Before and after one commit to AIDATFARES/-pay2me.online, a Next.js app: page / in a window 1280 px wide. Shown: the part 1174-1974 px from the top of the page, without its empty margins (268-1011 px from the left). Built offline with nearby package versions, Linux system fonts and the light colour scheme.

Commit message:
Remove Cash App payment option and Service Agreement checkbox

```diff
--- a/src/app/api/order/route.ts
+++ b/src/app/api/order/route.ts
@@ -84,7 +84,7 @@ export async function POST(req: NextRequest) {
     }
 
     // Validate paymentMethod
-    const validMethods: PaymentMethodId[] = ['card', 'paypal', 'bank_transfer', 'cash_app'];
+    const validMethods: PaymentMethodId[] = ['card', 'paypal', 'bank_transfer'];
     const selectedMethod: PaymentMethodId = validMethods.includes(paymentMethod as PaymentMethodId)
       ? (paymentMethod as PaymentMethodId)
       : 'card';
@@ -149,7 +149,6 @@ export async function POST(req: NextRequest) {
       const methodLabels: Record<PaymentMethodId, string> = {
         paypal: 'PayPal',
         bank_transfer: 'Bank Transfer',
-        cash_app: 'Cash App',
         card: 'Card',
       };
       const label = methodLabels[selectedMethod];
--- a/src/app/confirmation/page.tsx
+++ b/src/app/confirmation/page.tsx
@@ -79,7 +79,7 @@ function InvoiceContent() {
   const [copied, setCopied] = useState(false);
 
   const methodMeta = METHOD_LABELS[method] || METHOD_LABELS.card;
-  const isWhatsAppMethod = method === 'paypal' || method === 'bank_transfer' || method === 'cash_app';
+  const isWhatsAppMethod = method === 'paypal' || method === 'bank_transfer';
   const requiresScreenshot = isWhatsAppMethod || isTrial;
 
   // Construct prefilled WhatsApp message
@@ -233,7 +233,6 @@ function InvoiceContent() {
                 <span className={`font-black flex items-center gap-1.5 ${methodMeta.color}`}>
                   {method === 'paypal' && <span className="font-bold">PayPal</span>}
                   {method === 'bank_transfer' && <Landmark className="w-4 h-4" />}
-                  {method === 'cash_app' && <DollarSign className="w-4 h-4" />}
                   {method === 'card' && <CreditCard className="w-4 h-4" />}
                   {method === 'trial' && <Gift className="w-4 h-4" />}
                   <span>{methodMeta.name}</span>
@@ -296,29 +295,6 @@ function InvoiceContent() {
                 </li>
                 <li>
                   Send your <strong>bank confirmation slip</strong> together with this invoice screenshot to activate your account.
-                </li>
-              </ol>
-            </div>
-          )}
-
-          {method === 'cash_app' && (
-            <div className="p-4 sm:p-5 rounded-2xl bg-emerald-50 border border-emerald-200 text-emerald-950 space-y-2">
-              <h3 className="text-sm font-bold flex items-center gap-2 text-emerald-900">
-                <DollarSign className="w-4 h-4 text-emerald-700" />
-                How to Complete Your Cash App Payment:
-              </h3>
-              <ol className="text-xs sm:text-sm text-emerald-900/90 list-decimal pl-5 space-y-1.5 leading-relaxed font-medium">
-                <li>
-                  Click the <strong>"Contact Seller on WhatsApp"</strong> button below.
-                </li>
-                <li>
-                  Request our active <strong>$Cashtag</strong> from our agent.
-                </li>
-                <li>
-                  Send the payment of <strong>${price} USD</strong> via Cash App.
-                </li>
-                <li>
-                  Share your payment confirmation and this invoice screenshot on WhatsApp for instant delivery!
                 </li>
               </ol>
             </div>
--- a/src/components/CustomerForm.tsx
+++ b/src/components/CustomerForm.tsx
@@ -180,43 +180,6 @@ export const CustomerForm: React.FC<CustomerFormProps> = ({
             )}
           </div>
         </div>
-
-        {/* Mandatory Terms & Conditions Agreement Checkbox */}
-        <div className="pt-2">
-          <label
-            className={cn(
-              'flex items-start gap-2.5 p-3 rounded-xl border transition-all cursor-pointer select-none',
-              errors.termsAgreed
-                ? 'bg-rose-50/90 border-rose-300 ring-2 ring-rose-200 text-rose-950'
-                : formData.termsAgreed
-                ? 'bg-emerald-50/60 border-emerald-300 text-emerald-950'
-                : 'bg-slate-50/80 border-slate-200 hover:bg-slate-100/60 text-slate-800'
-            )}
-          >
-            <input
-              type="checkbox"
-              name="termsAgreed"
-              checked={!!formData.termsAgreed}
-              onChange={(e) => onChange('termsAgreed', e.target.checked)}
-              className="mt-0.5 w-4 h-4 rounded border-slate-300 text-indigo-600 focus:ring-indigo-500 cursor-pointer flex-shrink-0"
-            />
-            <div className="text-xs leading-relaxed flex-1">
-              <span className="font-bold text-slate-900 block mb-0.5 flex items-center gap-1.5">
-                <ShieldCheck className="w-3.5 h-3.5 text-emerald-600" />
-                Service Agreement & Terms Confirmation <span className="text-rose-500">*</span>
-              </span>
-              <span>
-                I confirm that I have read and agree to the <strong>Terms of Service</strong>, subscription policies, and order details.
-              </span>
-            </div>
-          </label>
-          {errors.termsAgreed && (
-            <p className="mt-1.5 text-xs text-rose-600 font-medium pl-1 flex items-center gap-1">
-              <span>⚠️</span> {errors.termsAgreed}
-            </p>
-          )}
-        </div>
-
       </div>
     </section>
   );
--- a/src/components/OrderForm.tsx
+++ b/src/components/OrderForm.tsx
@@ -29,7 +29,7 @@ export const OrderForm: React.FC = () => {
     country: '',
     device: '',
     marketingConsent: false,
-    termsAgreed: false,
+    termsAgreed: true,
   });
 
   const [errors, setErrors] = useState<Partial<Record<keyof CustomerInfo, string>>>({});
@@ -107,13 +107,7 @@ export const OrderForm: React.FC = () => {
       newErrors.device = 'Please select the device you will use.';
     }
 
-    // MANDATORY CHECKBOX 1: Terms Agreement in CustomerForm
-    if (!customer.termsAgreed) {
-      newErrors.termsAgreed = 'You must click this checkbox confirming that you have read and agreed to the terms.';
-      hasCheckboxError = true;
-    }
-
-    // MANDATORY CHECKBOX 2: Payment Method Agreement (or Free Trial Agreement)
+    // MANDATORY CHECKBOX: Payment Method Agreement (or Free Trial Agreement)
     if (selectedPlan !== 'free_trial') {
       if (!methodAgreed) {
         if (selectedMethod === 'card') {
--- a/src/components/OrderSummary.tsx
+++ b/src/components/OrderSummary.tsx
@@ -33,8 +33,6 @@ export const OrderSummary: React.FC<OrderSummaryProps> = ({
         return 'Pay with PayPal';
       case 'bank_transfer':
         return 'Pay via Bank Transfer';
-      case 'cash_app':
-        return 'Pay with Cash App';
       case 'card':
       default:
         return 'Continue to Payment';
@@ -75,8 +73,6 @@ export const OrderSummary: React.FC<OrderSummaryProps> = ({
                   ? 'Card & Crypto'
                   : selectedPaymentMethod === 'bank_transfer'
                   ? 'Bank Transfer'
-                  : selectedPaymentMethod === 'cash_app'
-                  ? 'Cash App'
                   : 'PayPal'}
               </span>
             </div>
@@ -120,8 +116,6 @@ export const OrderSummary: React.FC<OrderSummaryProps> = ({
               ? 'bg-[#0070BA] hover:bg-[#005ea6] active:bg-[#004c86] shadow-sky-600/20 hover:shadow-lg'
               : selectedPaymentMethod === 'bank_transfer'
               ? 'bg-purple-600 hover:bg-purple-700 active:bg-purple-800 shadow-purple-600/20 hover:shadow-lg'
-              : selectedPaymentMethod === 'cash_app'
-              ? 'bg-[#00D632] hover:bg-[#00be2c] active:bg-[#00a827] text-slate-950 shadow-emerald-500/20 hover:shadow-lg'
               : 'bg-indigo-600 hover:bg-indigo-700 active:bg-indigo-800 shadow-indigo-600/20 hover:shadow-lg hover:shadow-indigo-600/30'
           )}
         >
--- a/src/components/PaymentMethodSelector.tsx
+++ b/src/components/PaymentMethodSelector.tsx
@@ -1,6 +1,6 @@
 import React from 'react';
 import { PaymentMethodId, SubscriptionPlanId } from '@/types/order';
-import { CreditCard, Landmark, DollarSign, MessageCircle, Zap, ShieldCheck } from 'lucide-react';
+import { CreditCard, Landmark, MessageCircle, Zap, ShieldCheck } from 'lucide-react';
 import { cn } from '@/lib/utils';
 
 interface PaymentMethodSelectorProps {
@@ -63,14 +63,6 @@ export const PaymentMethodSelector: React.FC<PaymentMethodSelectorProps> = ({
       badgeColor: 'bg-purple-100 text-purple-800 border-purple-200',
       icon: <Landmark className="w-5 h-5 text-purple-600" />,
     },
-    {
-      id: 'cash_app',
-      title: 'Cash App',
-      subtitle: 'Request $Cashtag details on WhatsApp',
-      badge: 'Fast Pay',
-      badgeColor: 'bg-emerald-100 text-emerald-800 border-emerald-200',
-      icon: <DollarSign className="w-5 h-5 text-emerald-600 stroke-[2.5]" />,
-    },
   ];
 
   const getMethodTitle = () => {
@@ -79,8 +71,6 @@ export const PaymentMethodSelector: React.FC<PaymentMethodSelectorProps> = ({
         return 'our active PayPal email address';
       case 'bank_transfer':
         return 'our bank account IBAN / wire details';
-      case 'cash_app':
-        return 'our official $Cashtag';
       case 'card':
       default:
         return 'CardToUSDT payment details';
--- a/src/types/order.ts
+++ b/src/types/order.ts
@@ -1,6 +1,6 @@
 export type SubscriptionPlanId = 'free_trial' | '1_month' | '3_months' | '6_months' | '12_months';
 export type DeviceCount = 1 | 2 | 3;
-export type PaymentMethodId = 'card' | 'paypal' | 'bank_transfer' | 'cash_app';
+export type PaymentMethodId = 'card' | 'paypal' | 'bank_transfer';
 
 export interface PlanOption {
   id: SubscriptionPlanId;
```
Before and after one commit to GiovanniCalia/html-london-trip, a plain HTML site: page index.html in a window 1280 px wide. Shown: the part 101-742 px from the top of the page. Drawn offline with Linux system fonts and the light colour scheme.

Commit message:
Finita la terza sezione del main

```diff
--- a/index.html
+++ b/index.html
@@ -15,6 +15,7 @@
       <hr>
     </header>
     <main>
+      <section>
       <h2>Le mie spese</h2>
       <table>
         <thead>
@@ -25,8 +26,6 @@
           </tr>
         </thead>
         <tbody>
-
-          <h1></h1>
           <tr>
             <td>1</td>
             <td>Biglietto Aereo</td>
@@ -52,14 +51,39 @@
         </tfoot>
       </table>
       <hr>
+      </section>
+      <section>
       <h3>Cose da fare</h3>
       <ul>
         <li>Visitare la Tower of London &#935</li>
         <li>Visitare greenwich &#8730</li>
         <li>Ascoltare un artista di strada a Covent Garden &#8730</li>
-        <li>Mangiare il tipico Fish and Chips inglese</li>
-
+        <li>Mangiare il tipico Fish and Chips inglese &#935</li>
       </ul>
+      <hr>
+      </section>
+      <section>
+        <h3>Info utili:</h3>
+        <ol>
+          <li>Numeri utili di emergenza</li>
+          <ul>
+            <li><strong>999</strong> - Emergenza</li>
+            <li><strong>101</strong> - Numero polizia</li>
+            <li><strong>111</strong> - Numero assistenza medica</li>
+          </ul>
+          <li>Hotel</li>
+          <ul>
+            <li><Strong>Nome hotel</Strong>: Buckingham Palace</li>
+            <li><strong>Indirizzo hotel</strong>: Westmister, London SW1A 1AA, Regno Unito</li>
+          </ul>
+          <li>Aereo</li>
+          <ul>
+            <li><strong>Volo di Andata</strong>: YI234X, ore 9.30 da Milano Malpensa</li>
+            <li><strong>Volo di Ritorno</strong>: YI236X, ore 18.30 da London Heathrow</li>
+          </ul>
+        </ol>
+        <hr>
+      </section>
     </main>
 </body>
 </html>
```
■ ■ ■ ■
* [Description of the task]: Lines holding the word "html" should be copied from the entries above.

* [Written solution]:
Before and after one commit to GiovanniCalia/html-london-trip, a plain HTML site: page index.html in a window 1280 px wide. Shown: the part 101-742 px from the top of the page. Drawn offline with Linux system fonts and the light colour scheme.
--- a/index.html
+++ b/index.html
 </html>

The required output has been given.